I was born in Blackpool and spent the first four years of my life in Lytham St Anne’s, living with my parents in my grandparents’ house. My parents were 19 when I was born and they eventually made the difficult decision to leave the North, as my dad got a job in a London based tech firm and at the time this route was the only option, due to a lack of prospects in the local area.
Whilst I’ve been ‘down South’ for most of my life I have a strong connection to the North West and have visited my family home many times every year since I’ve left, as the majority of my family still live in the area. When the opportunity arose to be involved in the Changing Horizons event at the Winter Gardens in Blackpool I absolutely jumped at the chance to give back to the local community, something which I’ve not had the chance to do before.

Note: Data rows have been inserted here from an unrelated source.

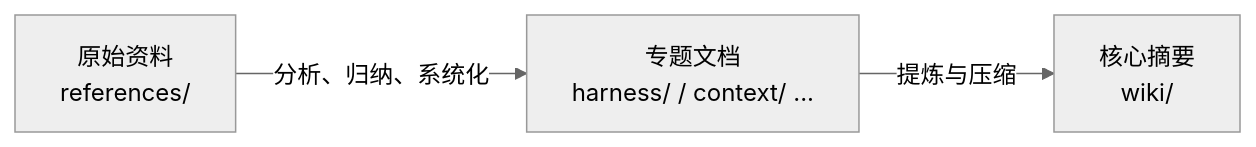
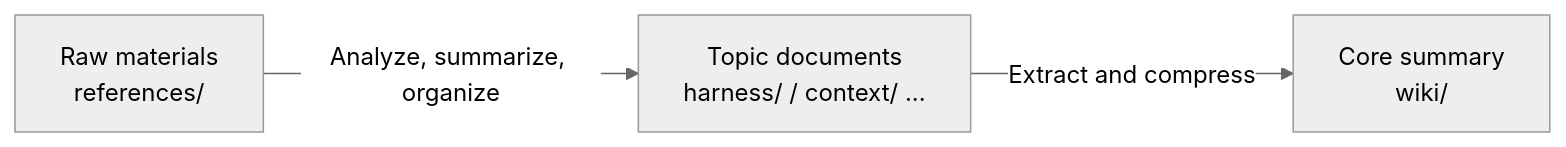
The first of 2 diagrams in test/comprehensive-test.md (hy-shine/vscode-markdown-lint), drawn with Mermaid (neutral theme) before and after one commit. The commit also changed other lines of this file, not shown here.

````diff
--- a/test/comprehensive-test.md
+++ b/test/comprehensive-test.md
@@ -11,5 +16,5 @@
 ```mermaid
 flowchart LR
-    A["原始资料<br>references/"] -->|"分析、归纳、系统化"| B["专题文档<br>harness/ / context/ ..."]
-    B -->|"提炼与压缩"| C["核心摘要<br>wiki/"]
+    A["Raw materials<br>references/"] -->|"Analyze, summarize, organize"| B["Topic documents<br>harness/ / context/ ..."]
+    B -->|"Extract and compress"| C["Core summary<br>wiki/"]
 ```
````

Beyond the façade of Blackpool promenade with the Pleasure Beach, illuminations, rock shops and the tower, there is a community of people looking for career prospects. Blackpool has recently been listed by the Education Secretary Justine Greening as one of six ‘Social Mobility Cold Spots’. This initiative will provide funding in a number of areas, including getting children the best start in the early years and further work with employers to improve young people’s access to the right advice and experiences.
The Changing Horizons event was designed by the North West Civil Service to give 700 local young people in the Blackpool area, aged 10-11 and 15-16, the opportunity to see what a huge range of career prospects and opportunities are out there. To not sell themselves short and to make them realise that any career is possible.

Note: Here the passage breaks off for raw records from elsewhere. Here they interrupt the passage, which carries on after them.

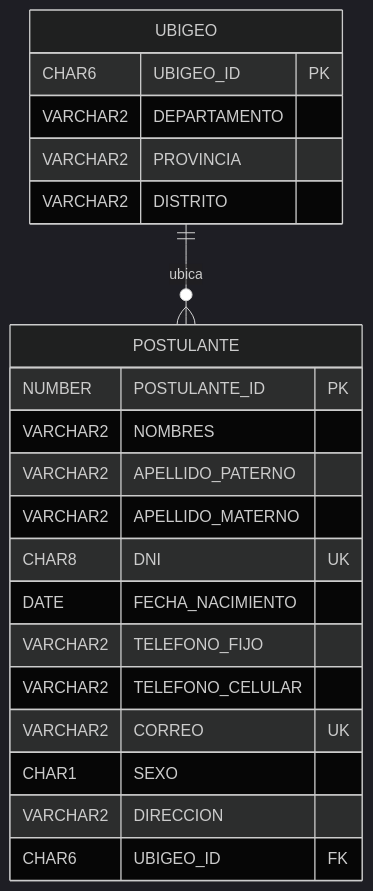
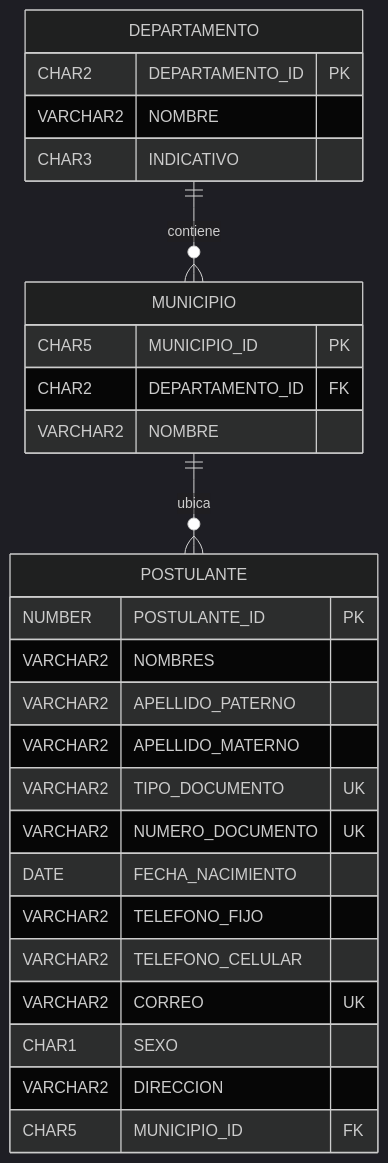
Before and after one commit to JairoCastanedaP/candidate-management-desktop: the diagram in README.md, drawn with Mermaid (dark theme). The commit also changed other lines of this file and 14 other files, not shown here.

````diff
--- a/README.md
+++ b/README.md
@@ -36,24 +38,30 @@
 ```mermaid
 erDiagram
-    UBIGEO ||--o{ POSTULANTE : "ubica"
-    UBIGEO {
-        CHAR6 UBIGEO_ID PK
-        VARCHAR2 DEPARTAMENTO
-        VARCHAR2 PROVINCIA
-        VARCHAR2 DISTRITO
+    DEPARTAMENTO ||--o{ MUNICIPIO : "contiene"
+    MUNICIPIO ||--o{ POSTULANTE : "ubica"
+    DEPARTAMENTO {
+        CHAR2 DEPARTAMENTO_ID PK
+        VARCHAR2 NOMBRE
+        CHAR3 INDICATIVO
+    }
+    MUNICIPIO {
+        CHAR5 MUNICIPIO_ID PK
+        CHAR2 DEPARTAMENTO_ID FK
+        VARCHAR2 NOMBRE
     }
     POSTULANTE {
         NUMBER POSTULANTE_ID PK
         VARCHAR2 NOMBRES
         VARCHAR2 APELLIDO_PATERNO
         VARCHAR2 APELLIDO_MATERNO
-        CHAR8 DNI UK
+        VARCHAR2 TIPO_DOCUMENTO UK
+        VARCHAR2 NUMERO_DOCUMENTO UK
         DATE FECHA_NACIMIENTO
         VARCHAR2 TELEFONO_FIJO
         VARCHAR2 TELEFONO_CELULAR
         VARCHAR2 CORREO UK
         CHAR1 SEXO
         VARCHAR2 DIRECCION
-        CHAR6 UBIGEO_ID FK
+        CHAR5 MUNICIPIO_ID FK
     }
 ```
````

Armed with virtual reality goggles, brochures and freebies I attended the event with two of our apprentices, Abi and Aine, and several cross UK team members who came together to inspire the young people to consider a career in tech.
Throughout the day we were inundated with requests from young people wanting to find out more about tech careers and experience VR. I was overwhelmed by their enthusiasm, interest and determination. There was so much curiosity and excitement at the prospect of being able to build apps, design virtual reality software or invent technology that could make life easier. It really brought to life what it could be like to work in this amazing industry to the young people and teachers.
Having worked in the apprenticeships area for the last 16 months I realise now more than ever that as a country we have a digital skills gap that we need to fill. The roles in tech are growing, technologies such as automation and artificial intelligence are becoming best practice in businesses and we need to build the skills to keep up with the pace and make the United Kingdom the place to be for digital careers.
For those of us lucky enough to work in this exciting industry I feel that it’s our role to continue to carry the essence of the Changing Horizons event throughout all of our interactions with young people and also with those who perhaps are looking for an alternative career route. It’s never too early or too late to start planning your career in tech and we need to keep the momentum going to engage the next generation.
I’m incredibly proud that Capgemini supports events such as Changing Horizons and if you get the chance to do something for your local community in any aspect, go for it. I definitely came away feeling inspired, energised and wanting to do more!